There are currently about 7 million Anglicans and 1.5 million Methodists worldwide.
Initially, the Methodists sought change inside the Church of England (Anglicanism), but the movement progressively drifted away from that denomination. The activities of John Wesley sparked a schism between American Methodists and the Church of England (which held that only bishops could ordain people to ministry). In 1789, another rift occurred when the Association of Baptists in Philadelphia declared their support for Methodist teachings on baptism. This led to the formation of the United Baptist Churches of Pennsylvania.
The divisions within the Church of England were resolved in 1815 with the Formation of the Primitive Methodist Church in Britain. This body was given authority by the Crown to send missionaries to America. They also had control over the appointment of ministers within their sphere of influence. However, the new church was not without its problems - it was largely made up of Americans who spoke English instead of the British language. Also, the PMC had ties to the Episcopal Church in America which broke away from the Church of England in 1948. These factors led to the formation of two new churches in the United States: the Primitive Methodist Church and the Evangelical United Brethren Church.
In the 1950s, many members of the PMC and the UMBC decided to break away from those denominations and form their own independent churches.
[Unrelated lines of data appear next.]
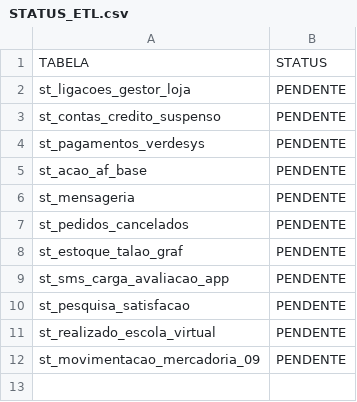
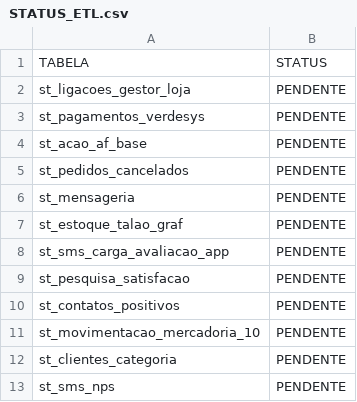
Before and after one commit to lucasely/bot_mis, a CSV file: STATUS_ETL.csv, drawn as a sheet.

```diff
--- a/STATUS_ETL.csv
+++ b/STATUS_ETL.csv
@@ -2,7 +2,6 @@ TABELA;STATUS
 st_ligacoes_gestor_loja;PENDENTE
-st_contas_credito_suspenso;PENDENTE
 st_pagamentos_verdesys;PENDENTE
 st_acao_af_base;PENDENTE
+st_pedidos_cancelados;PENDENTE
 st_mensageria;PENDENTE
-st_pedidos_cancelados;PENDENTE
 st_estoque_talao_graf;PENDENTE
@@ -10,3 +9,5 @@ st_sms_carga_avaliacao_app;PENDENTE
 st_pesquisa_satisfacao;PENDENTE
-st_realizado_escola_virtual;PENDENTE
-st_movimentacao_mercadoria_09;PENDENTE
+st_contatos_positivos;PENDENTE
+st_movimentacao_mercadoria_10;PENDENTE
+st_clientes_categoria;PENDENTE
+st_sms_nps;PENDENTE
```
Also changed, not shown: verdemis.csv.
This was done so that each congregation could choose their own spiritual leadership rather than having this role dictated by a bishop or other ordained minister.